#### Work instructions:
Look through the records below and copy each line that includes the word "danger".

#### Entries shown:
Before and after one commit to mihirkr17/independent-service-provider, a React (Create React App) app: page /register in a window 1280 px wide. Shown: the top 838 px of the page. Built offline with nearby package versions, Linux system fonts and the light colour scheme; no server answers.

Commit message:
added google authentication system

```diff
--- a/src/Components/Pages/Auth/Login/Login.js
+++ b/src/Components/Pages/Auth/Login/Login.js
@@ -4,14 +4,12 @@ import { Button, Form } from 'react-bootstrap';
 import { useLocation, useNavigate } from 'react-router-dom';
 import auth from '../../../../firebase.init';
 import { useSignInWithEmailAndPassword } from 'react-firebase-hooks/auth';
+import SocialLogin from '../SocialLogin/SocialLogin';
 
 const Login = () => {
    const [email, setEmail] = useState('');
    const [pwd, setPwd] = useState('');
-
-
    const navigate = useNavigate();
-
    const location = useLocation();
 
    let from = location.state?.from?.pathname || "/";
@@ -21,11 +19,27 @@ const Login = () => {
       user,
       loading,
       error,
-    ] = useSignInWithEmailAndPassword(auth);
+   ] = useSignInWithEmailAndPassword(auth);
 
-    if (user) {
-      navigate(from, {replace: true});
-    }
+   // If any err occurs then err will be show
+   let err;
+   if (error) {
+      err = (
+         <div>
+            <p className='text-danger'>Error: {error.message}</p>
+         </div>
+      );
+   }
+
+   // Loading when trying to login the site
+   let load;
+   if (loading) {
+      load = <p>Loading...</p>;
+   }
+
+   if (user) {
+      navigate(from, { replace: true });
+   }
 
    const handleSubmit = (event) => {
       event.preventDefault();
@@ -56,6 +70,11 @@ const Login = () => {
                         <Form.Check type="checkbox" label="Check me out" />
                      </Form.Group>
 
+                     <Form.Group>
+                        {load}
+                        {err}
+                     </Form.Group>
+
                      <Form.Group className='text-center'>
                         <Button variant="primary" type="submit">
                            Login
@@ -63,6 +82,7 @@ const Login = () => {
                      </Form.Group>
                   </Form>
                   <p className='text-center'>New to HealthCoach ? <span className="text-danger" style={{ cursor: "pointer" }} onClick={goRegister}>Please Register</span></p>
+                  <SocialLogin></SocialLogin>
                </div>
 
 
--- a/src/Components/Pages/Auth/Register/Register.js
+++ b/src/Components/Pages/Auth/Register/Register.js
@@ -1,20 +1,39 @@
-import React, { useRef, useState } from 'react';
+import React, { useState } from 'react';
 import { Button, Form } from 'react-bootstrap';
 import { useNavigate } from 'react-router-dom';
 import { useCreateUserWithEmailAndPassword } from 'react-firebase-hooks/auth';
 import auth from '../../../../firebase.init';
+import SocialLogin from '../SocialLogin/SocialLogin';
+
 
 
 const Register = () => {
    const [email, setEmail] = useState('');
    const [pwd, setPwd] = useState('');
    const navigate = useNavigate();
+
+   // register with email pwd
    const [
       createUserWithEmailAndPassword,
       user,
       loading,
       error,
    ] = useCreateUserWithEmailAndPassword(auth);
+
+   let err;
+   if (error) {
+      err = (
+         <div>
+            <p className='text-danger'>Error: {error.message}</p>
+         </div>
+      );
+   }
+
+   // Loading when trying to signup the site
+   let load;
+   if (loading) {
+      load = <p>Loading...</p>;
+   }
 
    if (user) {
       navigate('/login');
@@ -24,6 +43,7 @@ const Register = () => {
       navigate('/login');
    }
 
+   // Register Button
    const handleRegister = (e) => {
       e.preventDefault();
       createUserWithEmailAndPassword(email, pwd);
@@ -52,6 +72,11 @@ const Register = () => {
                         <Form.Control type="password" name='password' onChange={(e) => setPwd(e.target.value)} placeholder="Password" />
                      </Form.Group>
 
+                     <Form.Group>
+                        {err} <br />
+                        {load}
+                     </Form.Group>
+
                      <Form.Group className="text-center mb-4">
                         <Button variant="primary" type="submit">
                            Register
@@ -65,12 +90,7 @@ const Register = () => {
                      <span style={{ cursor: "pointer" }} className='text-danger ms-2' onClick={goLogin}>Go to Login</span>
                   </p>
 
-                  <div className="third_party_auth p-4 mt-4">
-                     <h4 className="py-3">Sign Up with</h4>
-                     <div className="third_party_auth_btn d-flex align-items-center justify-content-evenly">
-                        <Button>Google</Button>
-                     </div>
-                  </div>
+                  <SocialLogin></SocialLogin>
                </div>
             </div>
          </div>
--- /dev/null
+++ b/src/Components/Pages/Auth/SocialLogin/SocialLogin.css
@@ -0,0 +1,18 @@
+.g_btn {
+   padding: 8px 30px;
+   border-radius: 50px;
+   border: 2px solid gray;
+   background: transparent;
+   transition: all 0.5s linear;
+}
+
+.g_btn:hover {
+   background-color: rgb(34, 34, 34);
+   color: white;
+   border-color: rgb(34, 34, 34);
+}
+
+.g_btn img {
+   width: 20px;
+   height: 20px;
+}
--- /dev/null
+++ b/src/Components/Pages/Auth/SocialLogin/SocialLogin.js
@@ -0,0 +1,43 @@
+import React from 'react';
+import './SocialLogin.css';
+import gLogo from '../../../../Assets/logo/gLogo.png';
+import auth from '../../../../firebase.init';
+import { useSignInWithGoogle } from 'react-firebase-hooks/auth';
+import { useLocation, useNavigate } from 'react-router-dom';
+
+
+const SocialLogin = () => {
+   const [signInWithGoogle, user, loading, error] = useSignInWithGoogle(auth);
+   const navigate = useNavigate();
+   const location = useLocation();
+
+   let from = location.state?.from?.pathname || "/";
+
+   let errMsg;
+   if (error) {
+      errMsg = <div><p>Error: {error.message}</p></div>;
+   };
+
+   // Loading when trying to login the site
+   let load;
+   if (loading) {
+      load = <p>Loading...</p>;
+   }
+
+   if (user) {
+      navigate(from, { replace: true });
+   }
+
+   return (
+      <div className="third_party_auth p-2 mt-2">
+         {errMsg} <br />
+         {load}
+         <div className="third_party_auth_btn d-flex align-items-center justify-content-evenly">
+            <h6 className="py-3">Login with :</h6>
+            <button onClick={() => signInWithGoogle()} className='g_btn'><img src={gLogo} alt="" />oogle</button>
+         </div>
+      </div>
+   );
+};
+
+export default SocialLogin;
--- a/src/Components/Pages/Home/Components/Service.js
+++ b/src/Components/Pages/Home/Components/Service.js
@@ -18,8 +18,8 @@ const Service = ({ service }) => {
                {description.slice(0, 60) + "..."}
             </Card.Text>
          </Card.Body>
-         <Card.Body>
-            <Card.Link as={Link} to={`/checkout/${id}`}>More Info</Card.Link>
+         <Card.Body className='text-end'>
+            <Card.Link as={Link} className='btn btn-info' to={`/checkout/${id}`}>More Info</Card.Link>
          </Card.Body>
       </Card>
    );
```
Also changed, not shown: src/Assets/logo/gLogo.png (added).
---
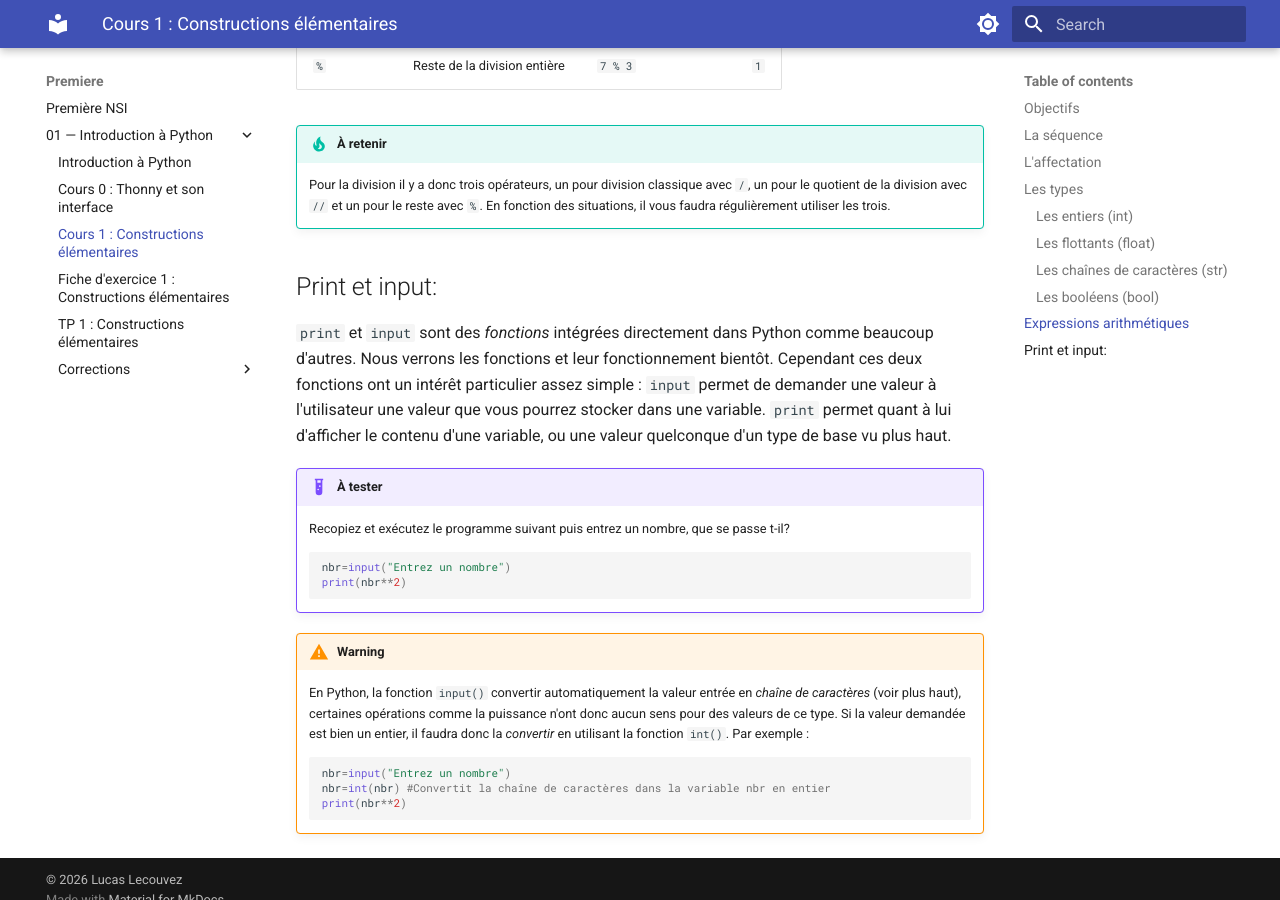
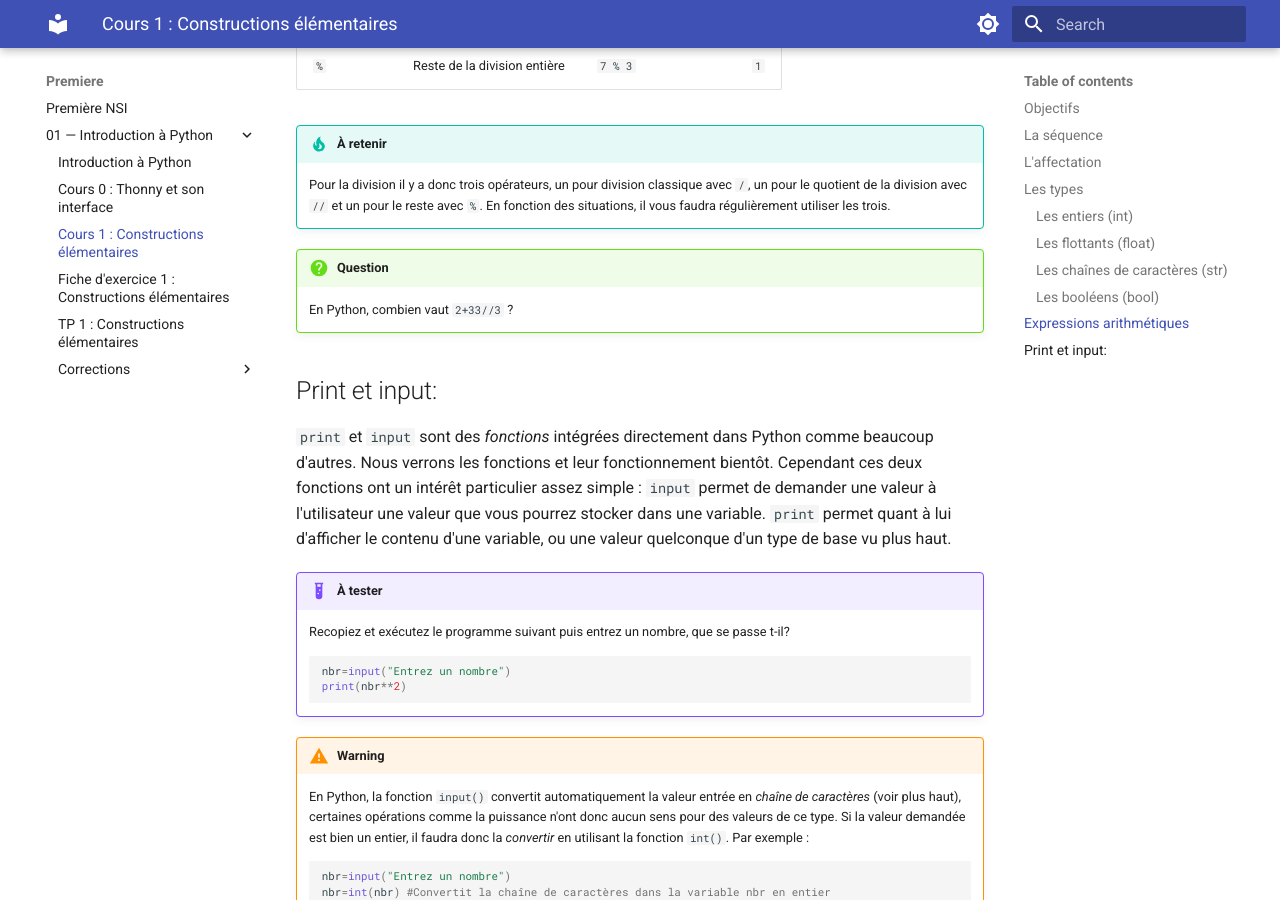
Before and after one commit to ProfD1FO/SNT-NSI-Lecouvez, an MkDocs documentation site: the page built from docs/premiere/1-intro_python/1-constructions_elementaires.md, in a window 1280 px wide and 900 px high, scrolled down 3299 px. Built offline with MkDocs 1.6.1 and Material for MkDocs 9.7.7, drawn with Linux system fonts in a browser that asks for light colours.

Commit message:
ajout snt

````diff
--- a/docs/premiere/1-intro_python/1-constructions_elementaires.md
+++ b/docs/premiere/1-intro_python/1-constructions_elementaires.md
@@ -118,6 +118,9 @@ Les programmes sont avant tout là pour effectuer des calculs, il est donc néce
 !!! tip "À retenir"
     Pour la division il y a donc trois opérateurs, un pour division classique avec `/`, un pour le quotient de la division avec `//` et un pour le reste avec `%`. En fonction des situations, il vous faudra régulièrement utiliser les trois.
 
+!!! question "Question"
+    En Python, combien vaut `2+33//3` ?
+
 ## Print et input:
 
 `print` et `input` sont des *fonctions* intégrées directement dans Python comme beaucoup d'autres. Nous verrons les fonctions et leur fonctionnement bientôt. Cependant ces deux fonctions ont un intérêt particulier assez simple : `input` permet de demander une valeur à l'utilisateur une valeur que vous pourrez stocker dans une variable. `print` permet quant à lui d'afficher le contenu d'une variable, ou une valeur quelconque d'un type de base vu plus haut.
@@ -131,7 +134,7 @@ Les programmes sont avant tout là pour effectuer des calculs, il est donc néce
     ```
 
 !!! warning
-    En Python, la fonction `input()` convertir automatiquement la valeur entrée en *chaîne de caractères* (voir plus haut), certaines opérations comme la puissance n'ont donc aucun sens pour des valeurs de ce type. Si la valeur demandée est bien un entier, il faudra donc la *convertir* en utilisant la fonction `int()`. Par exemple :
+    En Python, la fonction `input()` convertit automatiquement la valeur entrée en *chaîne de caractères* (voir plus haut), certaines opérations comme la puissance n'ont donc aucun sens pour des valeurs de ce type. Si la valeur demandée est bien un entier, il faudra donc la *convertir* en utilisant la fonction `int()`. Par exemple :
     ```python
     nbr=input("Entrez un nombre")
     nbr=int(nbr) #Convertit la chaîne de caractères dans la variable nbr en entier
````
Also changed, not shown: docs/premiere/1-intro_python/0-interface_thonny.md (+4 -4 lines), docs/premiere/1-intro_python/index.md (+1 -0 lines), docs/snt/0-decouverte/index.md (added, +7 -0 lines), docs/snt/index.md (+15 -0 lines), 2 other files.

#### Response:
+            <p className='text-danger'>Error: {error.message}</p>
                   <p className='text-center'>New to HealthCoach ? <span className="text-danger" style={{ cursor: "pointer" }} onClick={goRegister}>Please Register</span></p>
+            <p className='text-danger'>Error: {error.message}</p>
                      <span style={{ cursor: "pointer" }} className='text-danger ms-2' onClick={goLogin}>Go to Login</span>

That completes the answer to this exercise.